This particular morning, the grouse were apparently at a meeting somewhere besides where we were. But Howie's good eyes brought him this prize, now hanging on his camp wall:
One of the high points of the morning for me was the appearance of a pair of Gray Jays, also known as Whiskey Jacks in New Brunswick. I've heard that they are inquisitive birds, often coming right to hand if the right treat is offered. All I could find to entice them in were some withered red berries; they came within a few feet, but never to hand. Brad took this great photo of one of them:
Wednesday evening, I'm sure we fished, and likely my hosts hooked up, but at this point, some months later, all I remember is the scenery.

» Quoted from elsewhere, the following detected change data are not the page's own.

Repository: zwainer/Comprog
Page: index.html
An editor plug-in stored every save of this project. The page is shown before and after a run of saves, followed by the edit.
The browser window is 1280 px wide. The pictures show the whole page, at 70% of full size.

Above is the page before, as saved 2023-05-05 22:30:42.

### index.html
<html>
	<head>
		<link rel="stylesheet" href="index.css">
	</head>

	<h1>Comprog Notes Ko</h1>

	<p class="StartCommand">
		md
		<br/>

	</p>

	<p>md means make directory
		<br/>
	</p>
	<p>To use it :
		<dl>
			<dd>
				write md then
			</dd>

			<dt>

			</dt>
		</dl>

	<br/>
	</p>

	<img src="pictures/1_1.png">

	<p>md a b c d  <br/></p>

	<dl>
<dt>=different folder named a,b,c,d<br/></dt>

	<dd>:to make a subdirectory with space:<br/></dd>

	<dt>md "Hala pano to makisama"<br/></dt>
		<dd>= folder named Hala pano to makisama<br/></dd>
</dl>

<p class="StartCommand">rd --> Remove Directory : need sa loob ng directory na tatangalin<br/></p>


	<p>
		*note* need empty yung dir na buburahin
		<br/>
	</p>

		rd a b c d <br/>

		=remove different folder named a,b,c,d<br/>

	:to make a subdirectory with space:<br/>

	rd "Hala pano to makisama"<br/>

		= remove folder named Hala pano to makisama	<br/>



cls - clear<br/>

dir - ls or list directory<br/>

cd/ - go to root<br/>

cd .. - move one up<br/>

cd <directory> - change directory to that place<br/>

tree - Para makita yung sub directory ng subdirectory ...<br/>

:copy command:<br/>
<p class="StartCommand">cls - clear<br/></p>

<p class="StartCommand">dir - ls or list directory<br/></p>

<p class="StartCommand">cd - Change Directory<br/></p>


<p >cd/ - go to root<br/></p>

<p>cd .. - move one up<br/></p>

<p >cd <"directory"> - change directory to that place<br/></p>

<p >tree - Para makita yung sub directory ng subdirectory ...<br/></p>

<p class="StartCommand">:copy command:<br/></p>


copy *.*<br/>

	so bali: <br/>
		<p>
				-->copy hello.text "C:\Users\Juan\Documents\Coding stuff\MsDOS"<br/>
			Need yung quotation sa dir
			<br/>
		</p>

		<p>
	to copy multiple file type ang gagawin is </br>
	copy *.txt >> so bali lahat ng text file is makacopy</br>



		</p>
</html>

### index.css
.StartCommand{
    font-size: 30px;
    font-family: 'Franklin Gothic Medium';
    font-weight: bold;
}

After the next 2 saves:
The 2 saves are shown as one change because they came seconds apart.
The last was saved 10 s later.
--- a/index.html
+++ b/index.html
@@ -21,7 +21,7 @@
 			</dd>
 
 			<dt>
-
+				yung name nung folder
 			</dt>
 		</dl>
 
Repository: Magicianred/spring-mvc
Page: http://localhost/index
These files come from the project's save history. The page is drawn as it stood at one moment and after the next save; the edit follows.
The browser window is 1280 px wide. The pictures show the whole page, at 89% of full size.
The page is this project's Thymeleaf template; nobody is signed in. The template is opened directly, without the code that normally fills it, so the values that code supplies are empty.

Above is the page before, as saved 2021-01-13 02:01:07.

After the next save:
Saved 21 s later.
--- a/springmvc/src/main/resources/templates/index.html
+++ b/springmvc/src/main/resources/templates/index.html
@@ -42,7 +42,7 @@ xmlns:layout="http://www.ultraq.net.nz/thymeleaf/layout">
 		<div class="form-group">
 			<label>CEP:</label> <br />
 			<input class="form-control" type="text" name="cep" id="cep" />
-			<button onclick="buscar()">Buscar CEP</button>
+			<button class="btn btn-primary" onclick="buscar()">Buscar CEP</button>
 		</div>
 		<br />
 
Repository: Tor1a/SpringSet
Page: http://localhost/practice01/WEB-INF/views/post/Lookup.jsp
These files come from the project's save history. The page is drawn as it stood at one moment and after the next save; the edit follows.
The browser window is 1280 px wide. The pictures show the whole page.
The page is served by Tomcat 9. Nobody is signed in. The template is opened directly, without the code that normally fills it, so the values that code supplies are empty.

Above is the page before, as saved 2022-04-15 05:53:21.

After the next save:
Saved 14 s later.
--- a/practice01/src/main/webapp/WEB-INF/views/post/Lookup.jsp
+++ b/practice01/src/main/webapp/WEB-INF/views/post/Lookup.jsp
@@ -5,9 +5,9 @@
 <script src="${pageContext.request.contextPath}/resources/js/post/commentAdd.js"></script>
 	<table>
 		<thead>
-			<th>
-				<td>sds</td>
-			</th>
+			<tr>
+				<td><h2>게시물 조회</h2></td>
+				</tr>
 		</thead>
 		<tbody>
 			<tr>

Thursday, I left Howie, Paul and Brad and headed upriver to see my friends Renate Bullock and Vin Swayze for a day in Boiestown, NB. Autumn was in full swing at Bullock's Lodge, for sure.
And it's always great fun to be messing about in boats with Vin!
Stayed overnight with Vin, then headed for a rendezvous with Bridget, her son Bob, and some old friends of hers at a big cottage on Sebec Lake near Dover-Foxcroft, Maine.
I took one picture there:
"Why just one picture of that beautiful area?", you might well ask. Well, with camera in pocket we rented a pontoon boat for a tour of the lake. At the cottage's dock, I felt the need to move mooring lines based on wind direction. All I have to say about that is, "Never trust a rusted handrail on a rented boat." My old Kodak and I went for a swim; I survived, the camera did not.
It was a great trip, I hope you enjoyed coming along. New Brunswickers are wonderful hosts. I want to thank Howie, Brad and Renate for some great pics, too.